U.S. and Russian officials have failed to narrow differences in their latest round of talks, but both sides have expressed readiness to continue discussions.

Acting Under Secretary of State for Arms Control John Rood told the Reuters news agency by telephone substantial differences remain after Monday's talks in Moscow. But he cited improved understanding of the concerns of both sides and their potential solutions as an indication of progress.

Earlier, Russia's Deputy Foreign Minister, Sergei Ryabkov, said the two countries did not manage to bring their approaches on arms control issues closer together, but he said Moscow is satisfied with the talks.

The agenda included U.S. plans for a missile defense shield in central Europe and a nuclear arms reduction agreement that expires next year.
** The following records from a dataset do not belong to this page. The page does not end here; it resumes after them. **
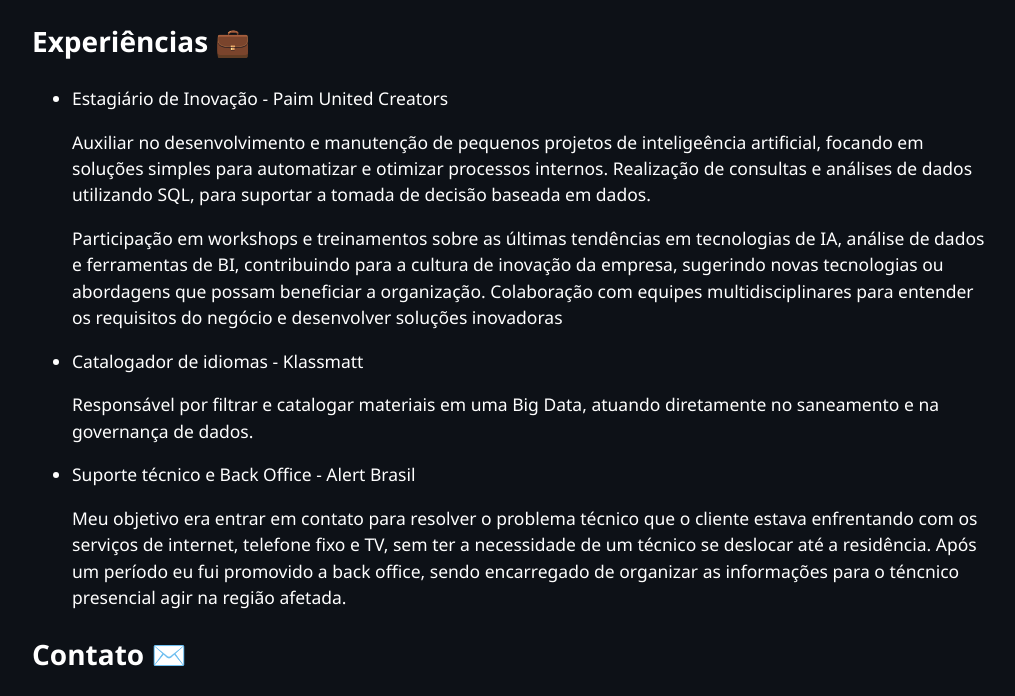
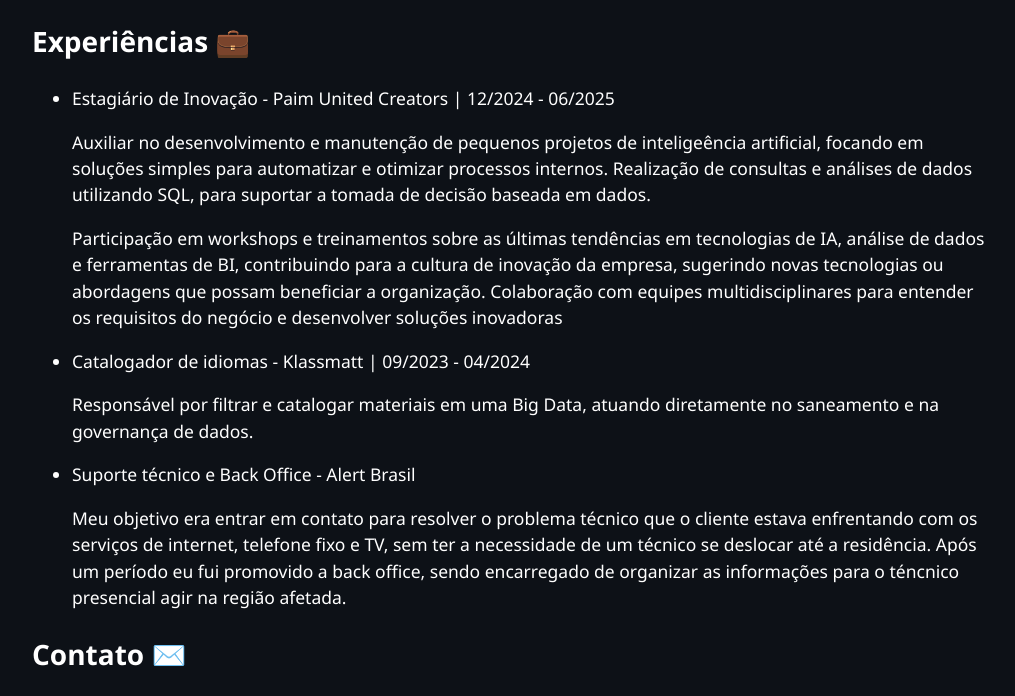
Before and after one commit to AndreiHammes/Portfolio, a plain HTML site: page index.html in a window 1280 px wide. Shown: the part 1784-2480 px from the top of the page, without its empty margins (128-1143 px from the left). Drawn offline with Linux system fonts and the light colour scheme.

Commit message:
adicionar data nas experiencias profissionais

```diff
--- a/index.html
+++ b/index.html
@@ -63,11 +63,11 @@
 
         <h2>Experiências 💼</h2>
         <ul>
-            <li>Estagiário de Inovação - Paim United Creators
+            <li>Estagiário de Inovação - Paim United Creators | 12/2024 - 06/2025
                 <p>Auxiliar no desenvolvimento e manutenção de pequenos projetos de inteligeência artificial, focando em soluções simples para automatizar e otimizar processos internos. Realização de consultas e análises de dados utilizando SQL, para suportar a tomada de decisão baseada em dados.</p>
                 <p>Participação em workshops e treinamentos sobre as últimas tendências em tecnologias de IA, análise de dados e ferramentas de BI, contribuindo para a cultura de inovação da empresa, sugerindo novas tecnologias ou abordagens que possam beneficiar a organização. Colaboração com equipes multidisciplinares para entender os requisitos do negócio e desenvolver soluções inovadoras</p>
             </li>
-            <li>Catalogador de idiomas  - Klassmatt
+            <li>Catalogador de idiomas  - Klassmatt | 09/2023 - 04/2024
                 <p>Responsável por filtrar e catalogar materiais em uma Big Data, atuando diretamente no saneamento e na governança de dados.</p>
             </li>
             <li>Suporte técnico e Back Office - Alert Brasil
```
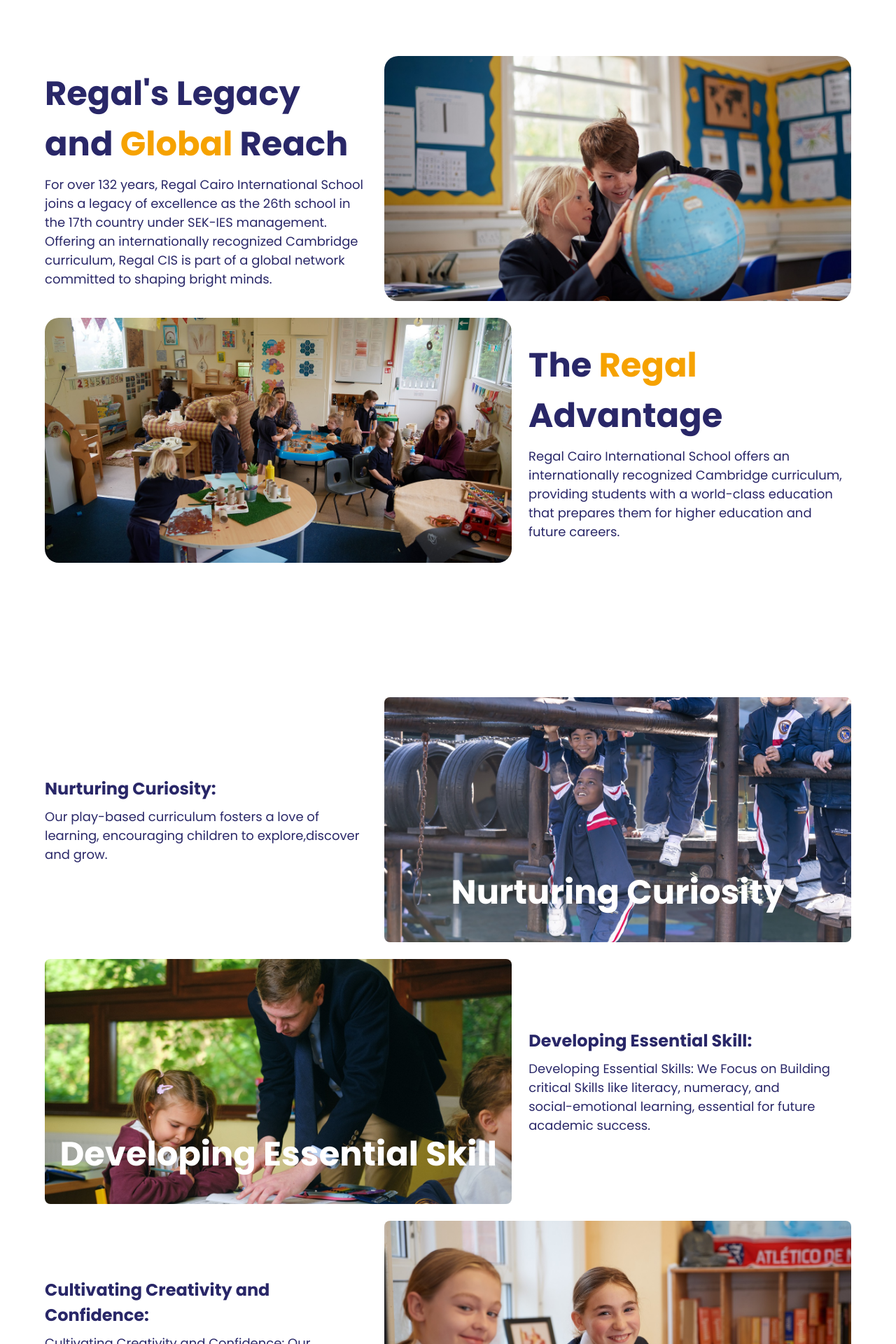
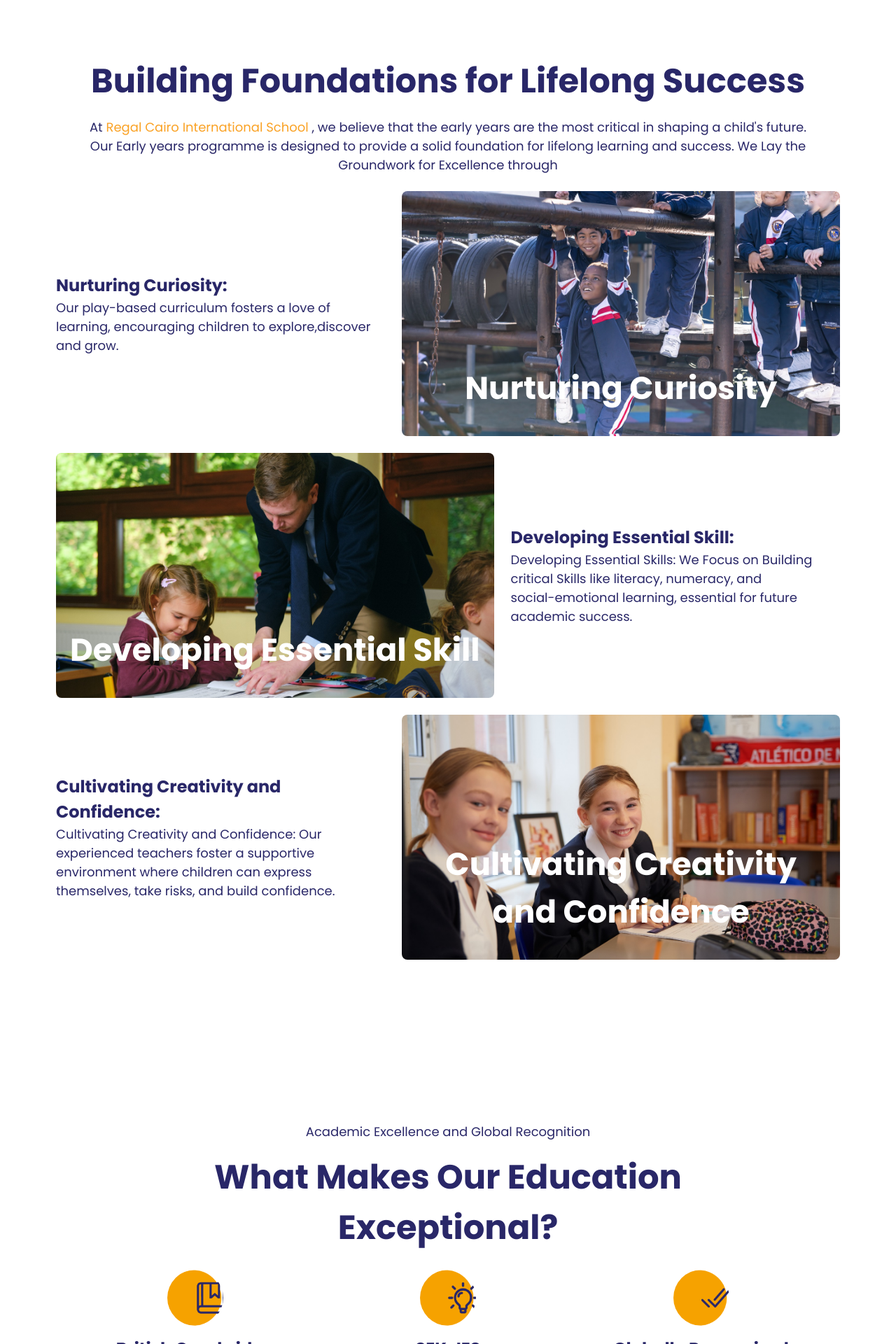
Before and after one commit to MKY-Communications/regal, a React (Vite) app: page /shady in a window 1280 px wide. Shown: the part 880-2800 px from the top of the page at 70% size. Built offline with nearby package versions, Linux system fonts and the light colour scheme.

Commit message:
first three sections

```diff
--- a/src/App.css
+++ b/src/App.css
@@ -1,9 +1,8 @@
 :root {
   font-family: "Poppins", serif;
-    --Regal-Orange: #FAA225;
+  --Regal-Orange: #faa225;
   --Regal-Purple: #292768;
 }
-
 
 .regal-orange-bg {
   background: var(--Regal-Orange);
@@ -20,3 +19,9 @@
 .regal-purple-text {
   color: var(--Regal-Purple);
 }
+
+@media (max-width: 768px) {
+  .column-reverse-mobile {
+    flex-direction: column-reverse !important;
+  }
+}
--- a/src/pages/ShadyPage/ShadyPage.css
+++ b/src/pages/ShadyPage/ShadyPage.css
@@ -3,17 +3,19 @@
   display: flex;
   flex-direction: column;
   align-items: center;
-  gap: 192px;
+  gap: 96px;
+  padding-block: 4rem;
 }
 
 .shady-section {
   max-width: 1152px;
-  /* height: 100vh; */
+  min-height: 100vh;
   display: flex;
   flex-direction: column;
   gap: 24px;
   align-items: center;
   justify-content: center;
+  padding-inline: 1rem;
 }
 
 .image-overlay-card {
@@ -28,7 +30,7 @@
 .image-overlay-image {
   width: 100%;
   height: 100%;
-
+  max-height: 350px;
   display: block;
 }
 
@@ -41,7 +43,7 @@
 
   color: #fff;
   font-family: Poppins;
-  font-size: 48px;
+  font-size: 45px;
   font-style: normal;
   font-weight: 700;
   line-height: 150%;
@@ -53,7 +55,6 @@
   align-items: center;
   gap: 24px;
   align-self: stretch;
-  height: 350px;
   width: 100%;
 }
 
@@ -61,8 +62,8 @@
   display: flex;
   flex-direction: column;
   align-items: center;
-  gap: 8px;
-  max-width: 40%;
+
+  max-width: 42%;
 }
 
 .image-text-card-subtitle {
@@ -76,11 +77,16 @@
 
 .text-card-image {
   height: 100%;
-  width: 100%;
+  max-height: 350px;
+  width: 70%;
   border-radius: 20px;
   max-width: 667.035px;
 }
-
+@media (max-width: 860px) {
+  .text-card-image {
+    width: 60%;
+  }
+}
 .image-text-card-title {
   color: #292768;
   font-family: Poppins;
@@ -102,7 +108,7 @@
 .card-with-overlay-title {
   color: #292768;
   font-family: Poppins;
-  font-size: 24px;
+  font-size: clamp(16px, 4vw, 24px);
   font-style: normal;
   font-weight: 700;
   line-height: 150%; /* 36px */
@@ -119,3 +125,162 @@
   line-height: 150%;
   text-align: left;
 }
+
+.foundations-title-container {
+  display: flex;
+  width: 93%;
+  text-align: center;
+  flex-direction: column;
+  align-items: center;
+  gap: 16px;
+}
+.foundations-title {
+  color: #292768;
+  font-family: Poppins;
+  font-size: clamp(32px, 4vw, 48px);
+  font-style: normal;
+  font-weight: 700;
+  line-height: 150%; /* 72px */
+}
+.foundations-subtitle {
+  color: #292768;
+  text-align: center;
+  font-family: Poppins;
+  font-size: clamp(16px, 4vw, 18px);
+  font-style: normal;
+  font-weight: 400;
+  line-height: 150%; /* 27px */
+}
+.orange-p {
+  color: #faa225;
+  font-family: Poppins;
+  font-size: clamp(16px, 4vw, 18px);
+  font-style: normal;
+  font-weight: 400;
+  line-height: 150%;
+}
+
+@media (max-width: 768px) {
+  .foundations-title-container {
+    width: 100%;
+    text-align: left;
+  }
+  .foundations-subtitle {
+    text-align: left;
+  }
+}
+
+@media (max-width: 768px) {
+  .image-text-card {
+    flex-direction: column;
+    gap: 16px;
+  }
+  .image-text-card-text-container {
+    max-width: 100%;
+    align-items: flex-start;
+  }
+  .text-card-image {
+    width: 100%;
+
+    aspect-ratio: 312/170;
+  }
+  .image-text-card.reverse {
+    flex-direction: column-reverse;
+    gap: 16px; /* Reverse row for large screens */
+  }
+  .image-overlay-image {
+    aspect-ratio: 312/320;
+  }
+  .image-overlay-text {
+    font-size: 24px;
+  }
+  .shady-page {
+    gap: 96px;
+  }
+}
+
+.education-cards-container {
+  display: flex;
+  align-items: flex-start;
+  gap: 24px;
+  align-self: stretch;
+}
+.education-card {
+  display: flex;
+  flex-direction: column;
+  align-items: center;
+  gap: 15px;
+  max-width: 368px;
+}
+
+.education-card-image {
+  border-radius: 50%;
+  aspect-ratio: 80/80;
+  max-width: 80px;
+}
+
+.education-card-title {
+  color: #292768;
+  text-align: center;
+  font-family: Poppins;
+  font-size: 24px;
+  font-style: normal;
+  font-weight: 700;
+  line-height: 150%;
+}
+
+.education-card-subtitle {
+  color: #292768;
+  text-align: center;
+  font-family: Poppins;
+  font-size: 18px;
+  font-style: normal;
+  font-weight: 400;
+  line-height: 150%; /* 27px */
+}
+
+.education-title-container {
+  display: flex;
+  max-width: 705.813px;
+  text-align: center;
+  flex-direction: column;
+  align-items: center;
+  gap: 16px;
+}
+.education-card-sub-title-max-width-307px {
+  max-width: 307px;
+}
+.education-card-sub-title-max-width-268px {
+  max-width: 268.632px;
+}
+.education-card-title-max-width-195px {
+  max-width: 195px;
+}
+@media (max-width: 768px) {
+  .education-cards-container {
+    flex-direction: column;
+  }
+  .education-title {
+    color: #292768;
+    text-align: center;
+    font-family: Poppins;
+    font-size: 26px;
+    font-style: normal;
+    font-weight: 700;
+    line-height: 150%;
+    width: 312px;
+  }
+  .education-card-image {
+    aspect-ratio: 50/50;
+    max-width: 50px;
+  }
+  .education-card-sub-title-max-width-307px {
+    max-width: 100%;
+  }
+  .education-card-sub-title-max-width-268px {
+    max-width: 100%;
+  }
+  .education-card-title-max-width-195px {
+    max-width: 100%;
+  }
+}
--- a/src/pages/ShadyPage/ShadyPage.tsx
+++ b/src/pages/ShadyPage/ShadyPage.tsx
@@ -7,16 +7,15 @@
 import { NurturingCuriosity } from "../../assets/images/home-page";
 import { RegalAdvantage } from "../../assets/images/home-page";
 import { DevelopingEssential } from "../../assets/images/home-page";
+
+import {
+  GloballyRecognizedCertificate,
+  SekIesApproach,
+  BritishCambridge,
+} from "../../assets/icons";
 const ShadyPage: React.FC = (): JSX.Element => {
   return (
     <div className="shady-page">
-      <div className="shady-section">
-        <ImageOverlay
-          src={NurturingCuriosity}
-          overlay="Nurturing Curiosity"
-          alt="regal legacy"
-        />
-      </div>
       <div className="shady-section">
         <ImageTextCard
           title={
@@ -40,6 +39,19 @@
         />
       </div>
       <div className="shady-section">
+        <div className="foundations-title-container">
+          <h1 className="foundations-title">
+            Building Foundations for Lifelong Success
+          </h1>
+          <p className="foundations-subtitle">
+            At{" "}
+            <span className="orange-p ">Regal Cairo International School</span>{" "}
+            , we believe that the early years are the most critical in shaping a
+            child's future. Our Early years programme is designed to provide a
+            solid foundation for lifelong learning and success. We Lay the
+            Groundwork for Excellence through
+          </p>
+        </div>
         <ImageTextCard
           title={
             <h2 className="card-with-overlay-title">Nurturing Curiosity: </h2>
@@ -52,6 +64,7 @@
               overlay="Nurturing Curiosity"
             />
           }
+          addcss="column-reverse-mobile"
         />
         <ImageTextCard
           title={
@@ -68,6 +81,7 @@
             />
           }
           reverse
+          addcss="column-reverse-mobile"
         />
         <ImageTextCard
           title={
@@ -83,7 +97,38 @@
               overlay="Cultivating Creativity and Confidence"
             />
           }
+          addcss="column-reverse-mobile"
         />
+      </div>
+      <div className="shady-section">
+        <div className="education-title-container">
+          <p className="education-card-subtitle">
+            Academic Excellence and Global Recognition
+          </p>
+          <h2 className="foundations-title education-title">
+            What Makes Our Education Exceptional?
+          </h2>
+        </div>
+        <div className="education-cards-container">
+          <EducationCard
+            src={BritishCambridge}
+            title="British Cambridge Curriculum"
+            subtitle=" A globally recognized framework that promotes analytical thinking, problem-solving, and research-based learning."
+            subtitleaddcss="education-card-sub-title-max-width-268px "
+          />
+          <EducationCard
+            src={SekIesApproach}
+            title="SEK-IES Approach"
+            subtitle=" A student-centered philosophy that encourages creativity, collaboration, and responsible action through real-world challenges"
+            subtitleaddcss="education-card-sub-title-max-width-307px "
+            titleaddcss="education-card-title-max-width-195px"
+          />
+          <EducationCard
+            src={GloballyRecognizedCertificate}
+            title="Globally Recognized Certification"
+            subtitle="Regal CIS graduates receive internationally accepted qualifications that open doors to top universities worldwide, including institutions in the UK, the US, and Europe."
+          />
+        </div>
       </div>
     </div>
   );
@@ -115,6 +160,7 @@
   title: React.ReactNode;
   subtitle: string;
   reverse?: boolean;
+  addcss?: string;
 }
 
 export const ImageTextCard: React.FC<IImageTextCard> = ({
@@ -122,9 +168,10 @@
   title,
   subtitle,
   reverse = false,
+  addcss = "",
 }): JSX.Element => {
   return (
-    <div className="image-text-card">
+    <div className={`image-text-card ${reverse ? "reverse" : ""}${addcss}`}>
       {reverse ? image : ""}
       <div className="image-text-card-text-container">
         {title}
@@ -134,3 +181,28 @@
     </div>
   );
 };
+
+interface IEducationCard {
+  src?: string;
+  alt?: string;
+  title: string;
+  subtitle: string;
+  subtitleaddcss?: string;
+  titleaddcss?: string;
+}
+export const EducationCard: React.FC<IEducationCard> = ({
+  src,
+  alt,
+  title,
+  subtitle,
+  subtitleaddcss = "",
+  titleaddcss = "",
+}): JSX.Element => {
+  return (
+    <div className="education-card">
+      <img src={src} alt={alt} className="education-card-image" />
+      <h2 className={`education-card-title ${titleaddcss}`}>{title}</h2>
+      <p className={`education-card-subtitle ${subtitleaddcss}`}>{subtitle}</p>
+    </div>
+  );
+};
```
Also changed, not shown: src/pages/HomePage/index.tsx (+2 -6 lines). Lines whose indentation alone changed are shown as unchanged.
In his comments, Ryabkov expressed optimism over chances for an agreement on replacing the 1991 Strategic Arms Reduction Treaty (START), set to expire in December 2009.

Russia has strongly opposed the U.S. missile defense plans as a threat to its security.

U.S. officials say the proposal to place 10 interceptor missiles in Poland and guidance radar in the Czech Republic is aimed at protecting European allies against threats from countries such as Iran.

Some information for this report was provided by Reuters.